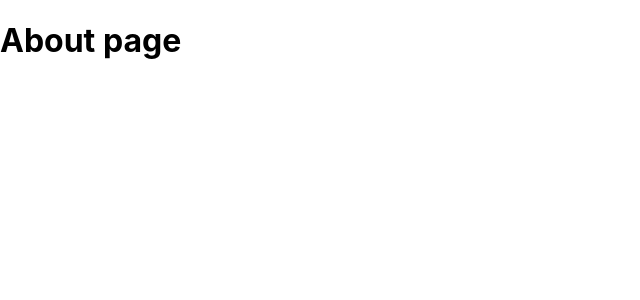
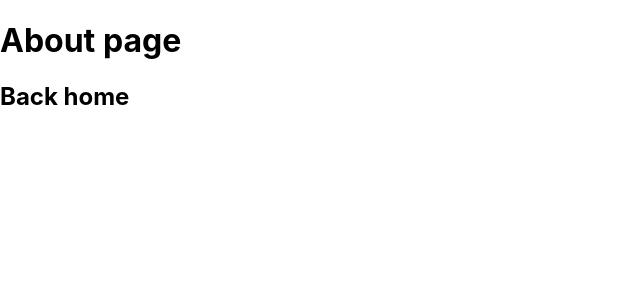
Before and after one commit to JeredOdegard/personal-site, a Next.js app: page /about in a window 1280 px wide. Shown: the top 300 px of the page, without its empty margins (0-640 px from the left). Built offline with nearby package versions, Linux system fonts and the light colour scheme.

Commit message:
Added homepage link to about page.

```diff
--- a/pages/about.js
+++ b/pages/about.js
@@ -1,3 +1,15 @@
-export default function FirstPost() {
-  return <h1>About page</h1>
+import Link from 'next/link'
+
+export default function About() {
+  return (
+  	<>
+  		<h1>About page</h1>
+  		<h2>
+  			<Link href="/">
+  				<a>Back home</a>
+			</Link>
+		</h2>
+
+  	</>
+  	)
 }
--- a/pages/index.js
+++ b/pages/index.js
@@ -12,7 +12,7 @@ export default function Home() {
 
       <main className={styles.main}>
         <h1 className={styles.title}>
-          Find more <Link href="/about">about me!</Link>
+          Find more <Link href="/about"><a>about me!</a></Link>
         </h1>
 
         <p className={styles.description}>
```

> **Task brief**: What you return must match the records letter for letter, except that the pictures stay out.

> **Expected answer**:
Before and after one commit to JeredOdegard/personal-site, a Next.js app: page /about in a window 1280 px wide. Shown: the top 300 px of the page, without its empty margins (0-640 px from the left). Built offline with nearby package versions, Linux system fonts and the light colour scheme.

Commit message:
Added homepage link to about page.

```diff
--- a/pages/about.js
+++ b/pages/about.js
@@ -1,3 +1,15 @@
-export default function FirstPost() {
-  return <h1>About page</h1>
+import Link from 'next/link'
+
+export default function About() {
+  return (
+  	<>
+  		<h1>About page</h1>
+  		<h2>
+  			<Link href="/">
+  				<a>Back home</a>
+			</Link>
+		</h2>
+
+  	</>
+  	)
 }
--- a/pages/index.js
+++ b/pages/index.js
@@ -12,7 +12,7 @@ export default function Home() {
 
       <main className={styles.main}>
         <h1 className={styles.title}>
-          Find more <Link href="/about">about me!</Link>
+          Find more <Link href="/about"><a>about me!</a></Link>
         </h1>
 
         <p className={styles.description}>
```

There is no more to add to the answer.